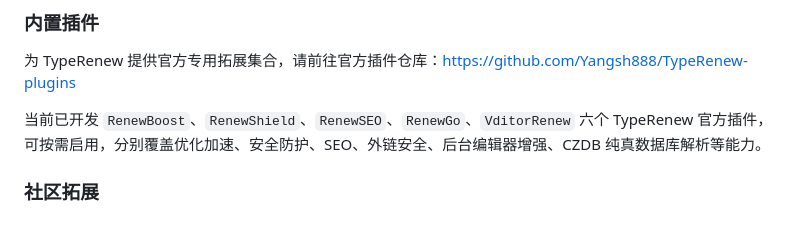
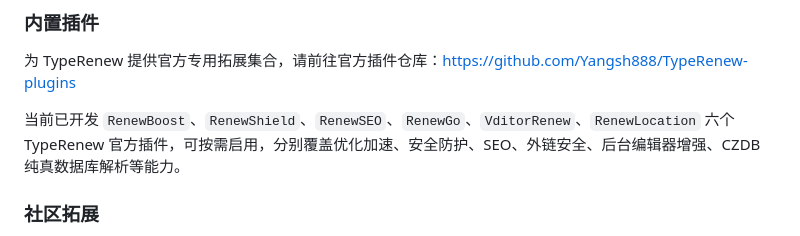
Before and after one commit to Yangsh888/TypeRenew, a Markdown page: README.md, the part around the change. Rendered like a GitHub page.

Commit message:
Update README to include RenewLocation plugin
Added 'RenewLocation' plugin to the list of official TypeRenew plugins.

Signed-off-by: Yangsh888 <yangsh888@foxmail.com>

```diff
--- a/README.md
+++ b/README.md
@@ -36,7 +36,7 @@ Typecho 作为知名的轻量级博客程序，以代码简洁、运行高效著
 
 为 TypeRenew 提供官方专用拓展集合，请前往官方插件仓库：https://github.com/Yangsh888/TypeRenew-plugins
 
-当前已开发 `RenewBoost`、`RenewShield`、`RenewSEO`、`RenewGo`、`VditorRenew` 六个 TypeRenew 官方插件，可按需启用，分别覆盖优化加速、安全防护、SEO、外链安全、后台编辑器增强、CZDB 纯真数据库解析等能力。
+当前已开发 `RenewBoost`、`RenewShield`、`RenewSEO`、`RenewGo`、`VditorRenew`、`RenewLocation` 六个 TypeRenew 官方插件，可按需启用，分别覆盖优化加速、安全防护、SEO、外链安全、后台编辑器增强、CZDB 纯真数据库解析等能力。
 
 ### 社区拓展
 
```
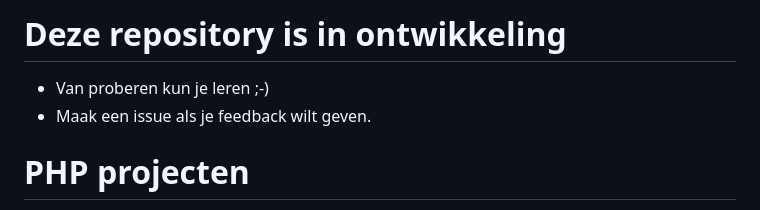
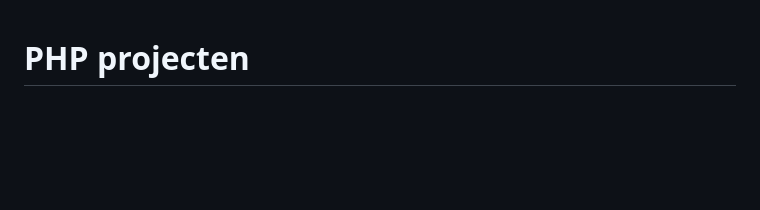
Before and after one commit to informatica-actief/php-template, a Markdown page: README.md, the part around the change. GitHub-like rendering; blank space fills up the shorter version.

Commit message:
remove "deze repo is in ontwikkeling"

```diff
--- a/README.md
+++ b/README.md
@@ -1,7 +1,3 @@
-# Deze repository is in ontwikkeling
-- Van proberen kun je leren ;-)
-- Maak een issue als je feedback wilt geven.
-
 # PHP projecten
 
 Deze repository bevat een configuratie voor de Codespaces ontwikkelomgeving.
```
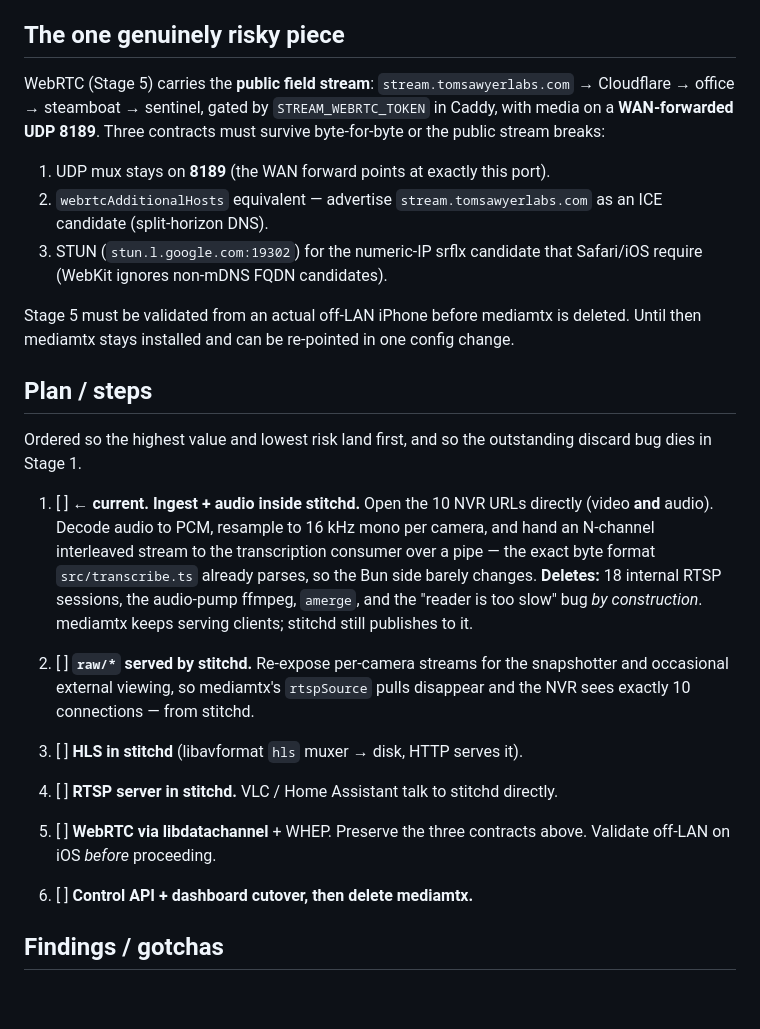
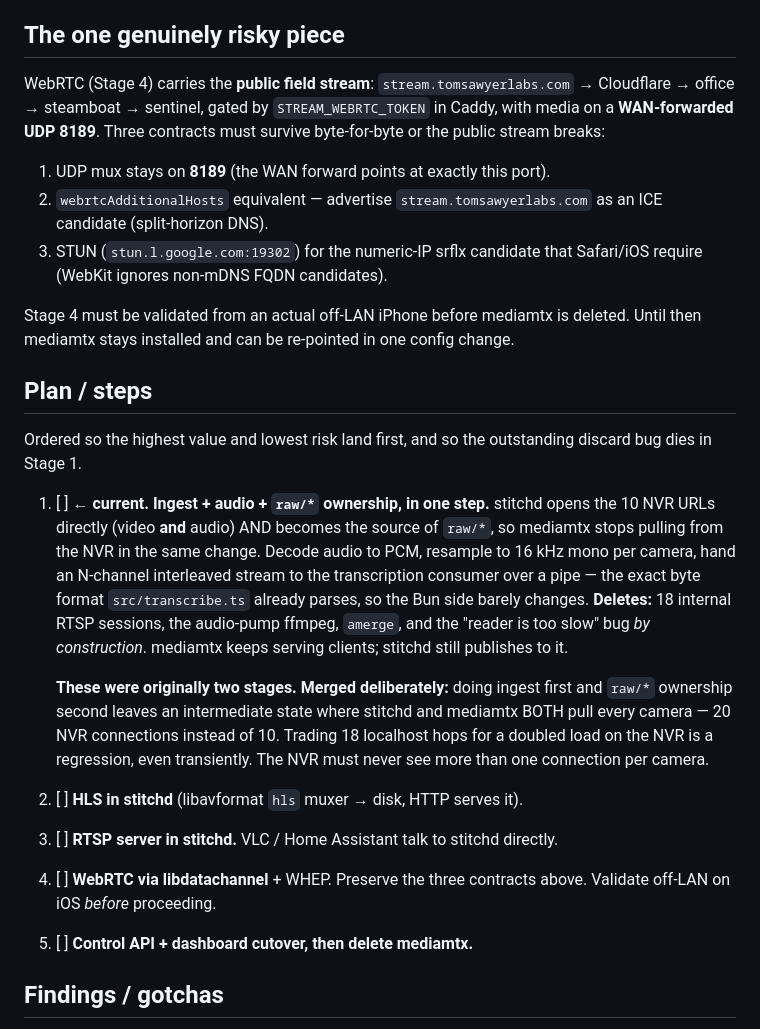
Before and after one commit to cinderblock/restitch, a Markdown page: plans/stitchd-absorb-mediamtx.md, the part around one of its changes. Drawn GitHub-style; blank space fills up the shorter version.

Commit message:
plan: merge stages 1+2; add the stream-copy scoreboard
Checking the plan against the stated goal (one app, minimal stream
copying) surfaced a flaw: splitting "stitchd ingests from the NVR" from
"stitchd owns raw/*" leaves an intermediate state where both stitchd and
mediamtx pull every camera — 20 NVR connections instead of 10. Trading 18
localhost hops for double the NVR load is a regression even transiently,
so the two are now one step with that constraint written down.

Adds an explicit copy-count table per stage, since "minimize stream
copying" deserves a number to check progress against rather than a
feeling. Stage 1 removes ~75% of internal copying; the last 6 hops are
the publish path and only vanish when mediamtx is deleted.

Co-Authored-By: Claude Opus 4.8 <noreply@anthropic.com>

```diff
--- a/plans/stitchd-absorb-mediamtx.md
+++ b/plans/stitchd-absorb-mediamtx.md
@@ -62,7 +62,7 @@ direct cause of the still-open "reader is too slow" discards
 
 ## The one genuinely risky piece
 
-WebRTC (Stage 5) carries the **public field stream**: `stream.tomsawyerlabs.com`
+WebRTC (Stage 4) carries the **public field stream**: `stream.tomsawyerlabs.com`
 → Cloudflare → office → steamboat → sentinel, gated by `STREAM_WEBRTC_TOKEN` in
 Caddy, with media on a **WAN-forwarded UDP 8189**. Three contracts must survive
 byte-for-byte or the public stream breaks:
@@ -73,7 +73,7 @@ byte-for-byte or the public stream breaks:
 3. STUN (`stun.l.google.com:19302`) for the numeric-IP srflx candidate that
    Safari/iOS require (WebKit ignores non-mDNS FQDN candidates).
 
-Stage 5 must be validated from an actual off-LAN iPhone before mediamtx is
+Stage 4 must be validated from an actual off-LAN iPhone before mediamtx is
 deleted. Until then mediamtx stays installed and can be re-pointed in one config
 change.
 
@@ -82,27 +82,30 @@ change.
 Ordered so the highest value and lowest risk land first, and so the outstanding
 discard bug dies in Stage 1.
 
-1. [ ] **← current. Ingest + audio inside stitchd.**
-   Open the 10 NVR URLs directly (video **and** audio). Decode audio to PCM,
-   resample to 16 kHz mono per camera, and hand an N-channel interleaved stream
-   to the transcription consumer over a pipe — the exact byte format
-   `src/transcribe.ts` already parses, so the Bun side barely changes.
+1. [ ] **← current. Ingest + audio + `raw/*` ownership, in one step.**
+   stitchd opens the 10 NVR URLs directly (video **and** audio) AND becomes the
+   source of `raw/*`, so mediamtx stops pulling from the NVR in the same change.
+   Decode audio to PCM, resample to 16 kHz mono per camera, hand an N-channel
+   interleaved stream to the transcription consumer over a pipe — the exact byte
+   format `src/transcribe.ts` already parses, so the Bun side barely changes.
    **Deletes:** 18 internal RTSP sessions, the audio-pump ffmpeg, `amerge`, and
    the "reader is too slow" bug *by construction*.
    mediamtx keeps serving clients; stitchd still publishes to it.
 
-2. [ ] **`raw/*` served by stitchd.** Re-expose per-camera streams for the
-   snapshotter and occasional external viewing, so mediamtx's `rtspSource`
-   pulls disappear and the NVR sees exactly 10 connections — from stitchd.
+   **These were originally two stages. Merged deliberately:** doing ingest first
+   and `raw/*` ownership second leaves an intermediate state where stitchd and
+   mediamtx BOTH pull every camera — 20 NVR connections instead of 10. Trading
+   18 localhost hops for a doubled load on the NVR is a regression, even
+   transiently. The NVR must never see more than one connection per camera.
 
-3. [ ] **HLS in stitchd** (libavformat `hls` muxer → disk, HTTP serves it).
+2. [ ] **HLS in stitchd** (libavformat `hls` muxer → disk, HTTP serves it).
 
-4. [ ] **RTSP server in stitchd.** VLC / Home Assistant talk to stitchd directly.
+3. [ ] **RTSP server in stitchd.** VLC / Home Assistant talk to stitchd directly.
 
-5. [ ] **WebRTC via libdatachannel** + WHEP. Preserve the three contracts above.
+4. [ ] **WebRTC via libdatachannel** + WHEP. Preserve the three contracts above.
    Validate off-LAN on iOS *before* proceeding.
 
-6. [ ] **Control API + dashboard cutover, then delete mediamtx.**
+5. [ ] **Control API + dashboard cutover, then delete mediamtx.**
 
 ## Findings / gotchas
 
```
Also changed, not shown: other parts of plans/stitchd-absorb-mediamtx.md (+22 -2 lines).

○ ○ ○

PROMPT: Everything in the records except the pictures should be retyped exactly.

RESPONSE:
Before and after one commit to Yangsh888/TypeRenew, a Markdown page: README.md, the part around the change. Rendered like a GitHub page.

Commit message:
Update README to include RenewLocation plugin
Added 'RenewLocation' plugin to the list of official TypeRenew plugins.

Signed-off-by: Yangsh888 <yangsh888@foxmail.com>

```diff
--- a/README.md
+++ b/README.md
@@ -36,7 +36,7 @@ Typecho 作为知名的轻量级博客程序，以代码简洁、运行高效著
 
 为 TypeRenew 提供官方专用拓展集合，请前往官方插件仓库：https://github.com/Yangsh888/TypeRenew-plugins
 
-当前已开发 `RenewBoost`、`RenewShield`、`RenewSEO`、`RenewGo`、`VditorRenew` 六个 TypeRenew 官方插件，可按需启用，分别覆盖优化加速、安全防护、SEO、外链安全、后台编辑器增强、CZDB 纯真数据库解析等能力。
+当前已开发 `RenewBoost`、`RenewShield`、`RenewSEO`、`RenewGo`、`VditorRenew`、`RenewLocation` 六个 TypeRenew 官方插件，可按需启用，分别覆盖优化加速、安全防护、SEO、外链安全、后台编辑器增强、CZDB 纯真数据库解析等能力。
 
 ### 社区拓展
 
```
Before and after one commit to informatica-actief/php-template, a Markdown page: README.md, the part around the change. GitHub-like rendering; blank space fills up the shorter version.

Commit message:
remove "deze repo is in ontwikkeling"

```diff
--- a/README.md
+++ b/README.md
@@ -1,7 +1,3 @@
-# Deze repository is in ontwikkeling
-- Van proberen kun je leren ;-)
-- Maak een issue als je feedback wilt geven.
-
 # PHP projecten
 
 Deze repository bevat een configuratie voor de Codespaces ontwikkelomgeving.
```
Before and after one commit to cinderblock/restitch, a Markdown page: plans/stitchd-absorb-mediamtx.md, the part around one of its changes. Drawn GitHub-style; blank space fills up the shorter version.

Commit message:
plan: merge stages 1+2; add the stream-copy scoreboard
Checking the plan against the stated goal (one app, minimal stream
copying) surfaced a flaw: splitting "stitchd ingests from the NVR" from
"stitchd owns raw/*" leaves an intermediate state where both stitchd and
mediamtx pull every camera — 20 NVR connections instead of 10. Trading 18
localhost hops for double the NVR load is a regression even transiently,
so the two are now one step with that constraint written down.

Adds an explicit copy-count table per stage, since "minimize stream
copying" deserves a number to check progress against rather than a
feeling. Stage 1 removes ~75% of internal copying; the last 6 hops are
the publish path and only vanish when mediamtx is deleted.

Co-Authored-By: Claude Opus 4.8 <noreply@anthropic.com>

```diff
--- a/plans/stitchd-absorb-mediamtx.md
+++ b/plans/stitchd-absorb-mediamtx.md
@@ -62,7 +62,7 @@ direct cause of the still-open "reader is too slow" discards
 
 ## The one genuinely risky piece
 
-WebRTC (Stage 5) carries the **public field stream**: `stream.tomsawyerlabs.com`
+WebRTC (Stage 4) carries the **public field stream**: `stream.tomsawyerlabs.com`
 → Cloudflare → office → steamboat → sentinel, gated by `STREAM_WEBRTC_TOKEN` in
 Caddy, with media on a **WAN-forwarded UDP 8189**. Three contracts must survive
 byte-for-byte or the public stream breaks:
@@ -73,7 +73,7 @@ byte-for-byte or the public stream breaks:
 3. STUN (`stun.l.google.com:19302`) for the numeric-IP srflx candidate that
    Safari/iOS require (WebKit ignores non-mDNS FQDN candidates).
 
-Stage 5 must be validated from an actual off-LAN iPhone before mediamtx is
+Stage 4 must be validated from an actual off-LAN iPhone before mediamtx is
 deleted. Until then mediamtx stays installed and can be re-pointed in one config
 change.
 
@@ -82,27 +82,30 @@ change.
 Ordered so the highest value and lowest risk land first, and so the outstanding
 discard bug dies in Stage 1.
 
-1. [ ] **← current. Ingest + audio inside stitchd.**
-   Open the 10 NVR URLs directly (video **and** audio). Decode audio to PCM,
-   resample to 16 kHz mono per camera, and hand an N-channel interleaved stream
-   to the transcription consumer over a pipe — the exact byte format
-   `src/transcribe.ts` already parses, so the Bun side barely changes.
+1. [ ] **← current. Ingest + audio + `raw/*` ownership, in one step.**
+   stitchd opens the 10 NVR URLs directly (video **and** audio) AND becomes the
+   source of `raw/*`, so mediamtx stops pulling from the NVR in the same change.
+   Decode audio to PCM, resample to 16 kHz mono per camera, hand an N-channel
+   interleaved stream to the transcription consumer over a pipe — the exact byte
+   format `src/transcribe.ts` already parses, so the Bun side barely changes.
    **Deletes:** 18 internal RTSP sessions, the audio-pump ffmpeg, `amerge`, and
    the "reader is too slow" bug *by construction*.
    mediamtx keeps serving clients; stitchd still publishes to it.
 
-2. [ ] **`raw/*` served by stitchd.** Re-expose per-camera streams for the
-   snapshotter and occasional external viewing, so mediamtx's `rtspSource`
-   pulls disappear and the NVR sees exactly 10 connections — from stitchd.
+   **These were originally two stages. Merged deliberately:** doing ingest first
+   and `raw/*` ownership second leaves an intermediate state where stitchd and
+   mediamtx BOTH pull every camera — 20 NVR connections instead of 10. Trading
+   18 localhost hops for a doubled load on the NVR is a regression, even
+   transiently. The NVR must never see more than one connection per camera.
 
-3. [ ] **HLS in stitchd** (libavformat `hls` muxer → disk, HTTP serves it).
+2. [ ] **HLS in stitchd** (libavformat `hls` muxer → disk, HTTP serves it).
 
-4. [ ] **RTSP server in stitchd.** VLC / Home Assistant talk to stitchd directly.
+3. [ ] **RTSP server in stitchd.** VLC / Home Assistant talk to stitchd directly.
 
-5. [ ] **WebRTC via libdatachannel** + WHEP. Preserve the three contracts above.
+4. [ ] **WebRTC via libdatachannel** + WHEP. Preserve the three contracts above.
    Validate off-LAN on iOS *before* proceeding.
 
-6. [ ] **Control API + dashboard cutover, then delete mediamtx.**
+5. [ ] **Control API + dashboard cutover, then delete mediamtx.**
 
 ## Findings / gotchas
 
```
Also changed, not shown: other parts of plans/stitchd-absorb-mediamtx.md (+22 -2 lines).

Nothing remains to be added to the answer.